Tips for a Humane Fishing Trip
Do you have someone in your family who feels uncomfortable about fishing? Would you like to share your fishing hobby with them, but they worry about harming a fish?
Many people dislike fishing because they wonder if the fish experiences pain when caught. As a result, loved ones might feel reluctan t to go with you on fishing trips, even if you love fishing yourself.
However, fishing doesn’t have to be a negative experience for humans or for fish. Responsible fishing practices minimize the impact your angling has on fish and on the environment.
In this blog, we explain what you can do to prevent stress and harm to the fish you catch. Read our points to help your loved one f eel more comfortable joining you on a fishing outing.
Does Angling Harm Fish?
There is a long debate about whether or not fish feel pain. While some studies disagree with each other, many different studies sho w fish don’t feel pain like humans do. Their brains react differently to stimuli. As a result, most fish can survive being caught and return to their normal life without much dif ficulty.

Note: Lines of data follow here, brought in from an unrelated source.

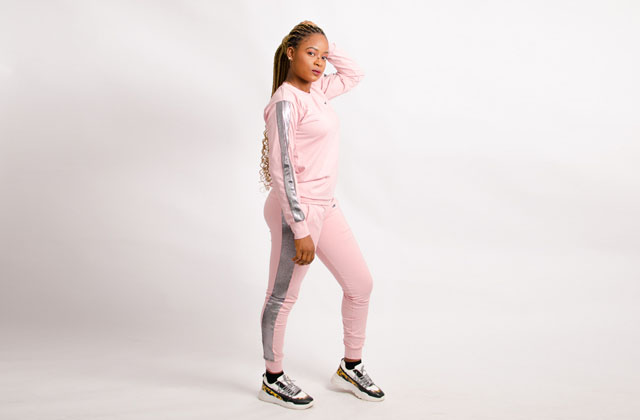
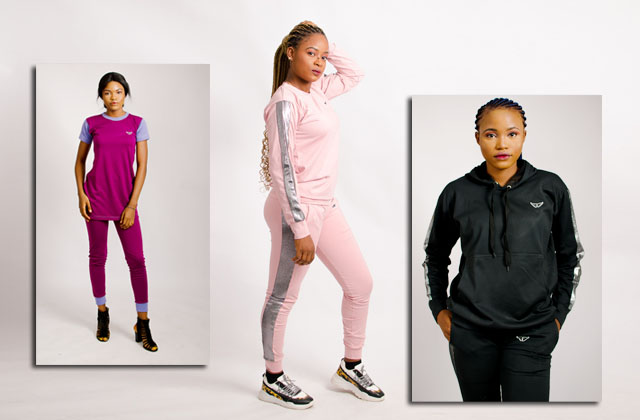
update
update

diff --git a/index.html b/index.html
@@ -173,7 +173,7 @@ Signature profile is a Afro- centric, clothing line and we tell the African stor
 			<div class="row py-xl-3">
 				<div class="col-lg-4 mt-lg-5">
 					<p class="title">Our Services</p>
-					<h3 class="heading mb-4">We produce all manner of</h3>
+					<h3 class="heading mb-4">We produce </h3>
 					<p>Premium (native with embroidery),<br />
 					Classic (,native without embroidery),<br />
 					Jeans Afrique by Sp (, all clothes with touch of jeans),<br />
@@ -247,8 +247,8 @@ Signature profile is a Afro- centric, clothing line and we tell the African stor
 	<!-- Gallery -->
 	<section class="gallery py-5" id="gallery">
 		<div class="container py-lg-5 py-3">
-			<p class="text-center">Our Fashion Stitches</p>
-			<h3 class="heading mb-4 text-center">Fashion Gallery</h3>
+		    <h3 class="heading mb-4 text-center">Classic</h3>
+			<p class="text-center">Fashion Gallery</p>			
 			<div class="row news-grids text-center">
 				<div class="col-md-4 col-sm-6 gal-img">
 					<a href="#gal1"><img src="images/1.jpg" alt="news image" class="img-fluid"></a>
@@ -270,7 +270,9 @@ Signature profile is a Afro- centric, clothing line and we tell the African stor
 		</div>
 		
 		<section class="gallery py-5" id="gallery">
-		<div class="container py-lg-5 py-3">			
+		<div class="container py-lg-5 py-3">
+           <h3 class="heading mb-4 text-center">Premium</h3>
+			<p class="text-center">Fashion Gallery</p>		
 			<div class="row news-grids text-center">
 				<div class="col-md-4 col-sm-6 gal-img">
 					<a href="#gal1"><img src="images/7.jpg" alt="news image" class="img-fluid"></a>
@@ -294,7 +296,9 @@ Signature profile is a Afro- centric, clothing line and we tell the African stor
 	</section>
 	
 	<section class="gallery py-5" id="gallery">
-		<div class="container py-lg-5 py-3">			
+		<div class="container py-lg-5 py-3">
+            <h3 class="heading mb-4 text-center">X-sporta</h3>
+			<p class="text-center">Fashion Gallery</p>			
 			<div class="row news-grids text-center">
 				<div class="col-md-4 col-sm-6 gal-img">
 					<a href="#gal1"><img src="images/13.jpg" alt="news image" class="img-fluid"></a>
@@ -318,7 +322,9 @@ Signature profile is a Afro- centric, clothing line and we tell the African stor
 	</section>
 	
 	<section class="gallery py-5" id="gallery">
-		<div class="container py-lg-5 py-3">			
+		<div class="container py-lg-5 py-3">
+            <h3 class="heading mb-4 text-center">Jean Afrique</h3>
+			<p class="text-center">Fashion Gallery</p>		
 			<div class="row news-grids text-center">
 				<div class="col-md-4 col-sm-6 gal-img">
 					<a href="#gal1"><img src="images/19.jpg" alt="news image" class="img-fluid"></a>
@@ -335,6 +341,58 @@ Signature profile is a Afro- centric, clothing line and we tell the African stor
 				<div class="col-md-4 col-sm-6 gal-img">
 					<a href="#gal5"><img src="images/23.jpg" alt="news image" class="img-fluid"></a>
 					<a href="#gal6"><img src="images/24.jpg" alt="news image" class="img-fluid"></a>
+				</div>
+			</div>
+		</div>
+		
+	</section>
+	
+	<section class="gallery py-5" id="gallery">
+		<div class="container py-lg-5 py-3">
+            <h3 class="heading mb-4 text-center">Sigili</h3>
+			<p class="text-center">Fashion Gallery</p>		
+			<div class="row news-grids text-center">
+				<div class="col-md-4 col-sm-6 gal-img">
+					<a href="#gal1"><img src="images/25.jpg" alt="news image" class="img-fluid"></a>
+					<a href="#gal2"><img src="images/26.jpg" alt="news image" class="img-fluid"></a>
+
+				</div>
+
+				<div class="col-md-4 col-sm-6 gal-img">
+					<a href="#gal3"><img src="images/27.jpg" alt="news image" class="img-fluid"></a>
+
+					<a href="#gal4"><img src="images/28.jpg" alt="news image" class="img-fluid"></a>
+				</div>
+
+				<div class="col-md-4 col-sm-6 gal-img">
+					<a href="#gal5"><img src="images/29.jpg" alt="news image" class="img-fluid"></a>
+					<a href="#gal6"><img src="images/30.jpg" alt="news image" class="img-fluid"></a>
+				</div>
+			</div>
+		</div>
+		
+	</section>
+	
+	<section class="gallery py-5" id="gallery">
+		<div class="container py-lg-5 py-3">
+            <h3 class="heading mb-4 text-center">Workman Apparel</h3>
+			<p class="text-center">Fashion Gallery</p>		
+			<div class="row news-grids text-center">
+				<div class="col-md-4 col-sm-6 gal-img">
+					<a href="#gal1"><img src="images/31.jpg" alt="news image" class="img-fluid"></a>
+					<a href="#gal2"><img src="images/32.jpg" alt="news image" class="img-fluid"></a>
+
+				</div>
+
+				<div class="col-md-4 col-sm-6 gal-img">
+					<a href="#gal3"><img src="images/33.jpg" alt="news image" class="img-fluid"></a>
+
+					<a href="#gal4"><img src="images/34.jpg" alt="news image" class="img-fluid"></a>
+				</div>
+
+				<div class="col-md-4 col-sm-6 gal-img">
+					<a href="#gal5"><img src="images/35.jpg" alt="news image" class="img-fluid"></a>
+					<a href="#gal6"><img src="images/36.jpg" alt="news image" class="img-fluid"></a>
 				</div>
 			</div>
 		</div>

While fish may not feel pain as we do, they still feel. Bad fishing practices cause fish unnecessary stress. This stress can kill a fish even if you release it. Examples of bad practices include:
- Keeping fish out of water longer than necessary
- Using J hooks
- Fishing near birds
- Leaving behind garbage or pollutants
If you avoid these behaviours, you can minimize your impact on fish. You can further prevent harm to fish if you use some of the fol lowing suggestions.
Release Fish with Care
Fish experience a lot of stress when you reel them in. However, the stress that actually causes them harm happens when you pull th em out of the water. Use the following tips to keep fish safe as you release them:
- Keep them in water as long as possible: Fish can “hold their breath” for about as long as you can. If possible, tr y to unhook the fish in the water rather than in the open air. Remember to only take the fish out of the water for a few seconds when yo u release the hook or if you want to take a picture.
- Hold the fish properly: If you do take the fish out of water, hold the fish by the tail with one hand and then place your other hand a few centimetres behind the gills. Don’t hold the fish by the eyes or gills.
- Let the fish go gently: Fish need careful replacement in the water to avoid injury or trauma. When you release the fish, slowly let it down into the water in an upright position. If the fish doesn’t immediately swim away, slowly push it in the water to revive it.
Prevent Deep Hooking and Other Injuries
Traditional barbed hooks can cause severe trauma to the fish. Hooks can pierce eyes, tear gills, and rip jaws.
In addition, a barbed hook can lodge itself deeply into a fish’s mouth or throat, which is called deep hooking. Use these common pr actices to protect fish against these types of injuries:
- Use circle hooks: Circle hooks actually catch fish better than traditional hooks. They don’t rely on the strike time as mu ch as “J” hooks and give you an advantage with many species of fish. Crucially, circle hooks prevent deep hooking and other complicatio ns that threaten released fish.
- Bend the hook: If you don’t have circle hooks, use pliers to bend the barbs so they aren’t as sharp. While this modifica tion isn’t as effective, it removes any danger to the fish.
- Cut the line: If you do deep hook a fish, it’s better to cut the fishing line than to remove the hook. If you remove the hook, you could cause damage to the fish’s organs. Many fish shed hooks after a few weeks, so this method causes less damage in the lo ng run.
Fishing can give your family a unique and memorable experience. You can help someone in your family feel more comfortable by ex plaining to them how you would keep fish safe on your excursion. Use our points to show exactly how you can prevent harming the fish you catch.